DIRECTIONS
The full set of records must be printed exactly as given.
***** EXERCISE MATERIAL *****
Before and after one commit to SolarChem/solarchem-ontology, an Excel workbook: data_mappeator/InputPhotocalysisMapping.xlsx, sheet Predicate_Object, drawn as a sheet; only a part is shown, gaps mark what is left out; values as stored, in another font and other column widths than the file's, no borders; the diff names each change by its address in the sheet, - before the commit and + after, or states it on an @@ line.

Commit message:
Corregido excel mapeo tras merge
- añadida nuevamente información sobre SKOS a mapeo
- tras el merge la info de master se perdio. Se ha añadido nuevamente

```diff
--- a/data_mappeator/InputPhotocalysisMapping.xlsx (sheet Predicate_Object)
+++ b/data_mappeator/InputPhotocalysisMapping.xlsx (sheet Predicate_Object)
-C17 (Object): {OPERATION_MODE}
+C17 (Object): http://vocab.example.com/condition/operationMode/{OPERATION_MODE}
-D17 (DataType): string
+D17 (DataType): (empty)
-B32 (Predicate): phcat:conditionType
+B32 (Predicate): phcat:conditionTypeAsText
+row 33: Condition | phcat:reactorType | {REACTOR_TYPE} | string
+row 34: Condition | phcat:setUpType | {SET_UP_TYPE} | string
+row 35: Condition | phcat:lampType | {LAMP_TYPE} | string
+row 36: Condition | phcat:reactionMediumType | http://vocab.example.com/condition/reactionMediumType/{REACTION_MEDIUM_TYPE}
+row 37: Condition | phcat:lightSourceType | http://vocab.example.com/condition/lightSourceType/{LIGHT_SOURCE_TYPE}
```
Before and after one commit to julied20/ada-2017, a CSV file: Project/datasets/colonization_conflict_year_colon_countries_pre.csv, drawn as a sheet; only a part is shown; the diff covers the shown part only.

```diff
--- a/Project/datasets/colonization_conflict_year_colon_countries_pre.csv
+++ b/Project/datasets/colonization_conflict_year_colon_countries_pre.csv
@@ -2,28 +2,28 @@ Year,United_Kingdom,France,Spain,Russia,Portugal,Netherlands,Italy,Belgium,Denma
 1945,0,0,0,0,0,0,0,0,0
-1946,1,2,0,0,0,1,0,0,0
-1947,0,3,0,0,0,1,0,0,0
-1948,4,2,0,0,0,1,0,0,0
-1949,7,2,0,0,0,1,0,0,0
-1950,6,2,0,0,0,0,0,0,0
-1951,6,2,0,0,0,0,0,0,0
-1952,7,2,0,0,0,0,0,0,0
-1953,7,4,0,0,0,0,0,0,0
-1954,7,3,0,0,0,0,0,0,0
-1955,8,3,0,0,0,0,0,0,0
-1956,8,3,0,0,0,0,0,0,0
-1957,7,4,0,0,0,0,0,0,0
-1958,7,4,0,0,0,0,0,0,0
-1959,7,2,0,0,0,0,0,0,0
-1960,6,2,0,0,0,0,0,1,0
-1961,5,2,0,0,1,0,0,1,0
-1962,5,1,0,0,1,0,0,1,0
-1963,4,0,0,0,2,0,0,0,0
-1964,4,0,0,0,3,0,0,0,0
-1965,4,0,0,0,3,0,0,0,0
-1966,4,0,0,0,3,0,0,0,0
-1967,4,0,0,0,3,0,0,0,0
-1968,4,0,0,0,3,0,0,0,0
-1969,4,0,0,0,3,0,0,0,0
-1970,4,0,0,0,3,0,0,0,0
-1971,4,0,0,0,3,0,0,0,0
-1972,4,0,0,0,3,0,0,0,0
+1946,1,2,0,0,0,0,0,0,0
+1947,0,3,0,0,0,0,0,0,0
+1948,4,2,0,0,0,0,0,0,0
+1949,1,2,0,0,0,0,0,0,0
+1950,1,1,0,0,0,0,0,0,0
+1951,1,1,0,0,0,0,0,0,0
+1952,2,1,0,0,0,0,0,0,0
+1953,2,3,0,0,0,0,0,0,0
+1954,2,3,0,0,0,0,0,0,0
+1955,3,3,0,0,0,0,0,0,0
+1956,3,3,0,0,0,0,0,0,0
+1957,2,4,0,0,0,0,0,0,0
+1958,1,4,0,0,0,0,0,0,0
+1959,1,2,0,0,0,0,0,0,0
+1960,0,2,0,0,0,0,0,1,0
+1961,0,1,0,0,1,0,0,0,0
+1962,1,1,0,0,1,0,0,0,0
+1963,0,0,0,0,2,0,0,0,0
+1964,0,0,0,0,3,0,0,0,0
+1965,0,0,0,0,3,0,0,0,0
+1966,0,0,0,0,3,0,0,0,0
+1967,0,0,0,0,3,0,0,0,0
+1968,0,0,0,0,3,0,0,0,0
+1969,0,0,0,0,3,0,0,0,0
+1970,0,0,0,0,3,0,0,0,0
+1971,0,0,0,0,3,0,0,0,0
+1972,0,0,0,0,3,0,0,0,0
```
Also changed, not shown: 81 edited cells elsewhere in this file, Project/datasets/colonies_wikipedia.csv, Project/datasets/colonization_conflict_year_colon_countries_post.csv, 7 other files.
*****
ANSWER
Before and after one commit to SolarChem/solarchem-ontology, an Excel workbook: data_mappeator/InputPhotocalysisMapping.xlsx, sheet Predicate_Object, drawn as a sheet; only a part is shown, gaps mark what is left out; values as stored, in another font and other column widths than the file's, no borders; the diff names each change by its address in the sheet, - before the commit and + after, or states it on an @@ line.

Commit message:
Corregido excel mapeo tras merge
- añadida nuevamente información sobre SKOS a mapeo
- tras el merge la info de master se perdio. Se ha añadido nuevamente

```diff
--- a/data_mappeator/InputPhotocalysisMapping.xlsx (sheet Predicate_Object)
+++ b/data_mappeator/InputPhotocalysisMapping.xlsx (sheet Predicate_Object)
-C17 (Object): {OPERATION_MODE}
+C17 (Object): http://vocab.example.com/condition/operationMode/{OPERATION_MODE}
-D17 (DataType): string
+D17 (DataType): (empty)
-B32 (Predicate): phcat:conditionType
+B32 (Predicate): phcat:conditionTypeAsText
+row 33: Condition | phcat:reactorType | {REACTOR_TYPE} | string
+row 34: Condition | phcat:setUpType | {SET_UP_TYPE} | string
+row 35: Condition | phcat:lampType | {LAMP_TYPE} | string
+row 36: Condition | phcat:reactionMediumType | http://vocab.example.com/condition/reactionMediumType/{REACTION_MEDIUM_TYPE}
+row 37: Condition | phcat:lightSourceType | http://vocab.example.com/condition/lightSourceType/{LIGHT_SOURCE_TYPE}
```
Before and after one commit to julied20/ada-2017, a CSV file: Project/datasets/colonization_conflict_year_colon_countries_pre.csv, drawn as a sheet; only a part is shown; the diff covers the shown part only.

```diff
--- a/Project/datasets/colonization_conflict_year_colon_countries_pre.csv
+++ b/Project/datasets/colonization_conflict_year_colon_countries_pre.csv
@@ -2,28 +2,28 @@ Year,United_Kingdom,France,Spain,Russia,Portugal,Netherlands,Italy,Belgium,Denma
 1945,0,0,0,0,0,0,0,0,0
-1946,1,2,0,0,0,1,0,0,0
-1947,0,3,0,0,0,1,0,0,0
-1948,4,2,0,0,0,1,0,0,0
-1949,7,2,0,0,0,1,0,0,0
-1950,6,2,0,0,0,0,0,0,0
-1951,6,2,0,0,0,0,0,0,0
-1952,7,2,0,0,0,0,0,0,0
-1953,7,4,0,0,0,0,0,0,0
-1954,7,3,0,0,0,0,0,0,0
-1955,8,3,0,0,0,0,0,0,0
-1956,8,3,0,0,0,0,0,0,0
-1957,7,4,0,0,0,0,0,0,0
-1958,7,4,0,0,0,0,0,0,0
-1959,7,2,0,0,0,0,0,0,0
-1960,6,2,0,0,0,0,0,1,0
-1961,5,2,0,0,1,0,0,1,0
-1962,5,1,0,0,1,0,0,1,0
-1963,4,0,0,0,2,0,0,0,0
-1964,4,0,0,0,3,0,0,0,0
-1965,4,0,0,0,3,0,0,0,0
-1966,4,0,0,0,3,0,0,0,0
-1967,4,0,0,0,3,0,0,0,0
-1968,4,0,0,0,3,0,0,0,0
-1969,4,0,0,0,3,0,0,0,0
-1970,4,0,0,0,3,0,0,0,0
-1971,4,0,0,0,3,0,0,0,0
-1972,4,0,0,0,3,0,0,0,0
+1946,1,2,0,0,0,0,0,0,0
+1947,0,3,0,0,0,0,0,0,0
+1948,4,2,0,0,0,0,0,0,0
+1949,1,2,0,0,0,0,0,0,0
+1950,1,1,0,0,0,0,0,0,0
+1951,1,1,0,0,0,0,0,0,0
+1952,2,1,0,0,0,0,0,0,0
+1953,2,3,0,0,0,0,0,0,0
+1954,2,3,0,0,0,0,0,0,0
+1955,3,3,0,0,0,0,0,0,0
+1956,3,3,0,0,0,0,0,0,0
+1957,2,4,0,0,0,0,0,0,0
+1958,1,4,0,0,0,0,0,0,0
+1959,1,2,0,0,0,0,0,0,0
+1960,0,2,0,0,0,0,0,1,0
+1961,0,1,0,0,1,0,0,0,0
+1962,1,1,0,0,1,0,0,0,0
+1963,0,0,0,0,2,0,0,0,0
+1964,0,0,0,0,3,0,0,0,0
+1965,0,0,0,0,3,0,0,0,0
+1966,0,0,0,0,3,0,0,0,0
+1967,0,0,0,0,3,0,0,0,0
+1968,0,0,0,0,3,0,0,0,0
+1969,0,0,0,0,3,0,0,0,0
+1970,0,0,0,0,3,0,0,0,0
+1971,0,0,0,0,3,0,0,0,0
+1972,0,0,0,0,3,0,0,0,0
```
Also changed, not shown: 81 edited cells elsewhere in this file, Project/datasets/colonies_wikipedia.csv, Project/datasets/colonization_conflict_year_colon_countries_post.csv, 7 other files.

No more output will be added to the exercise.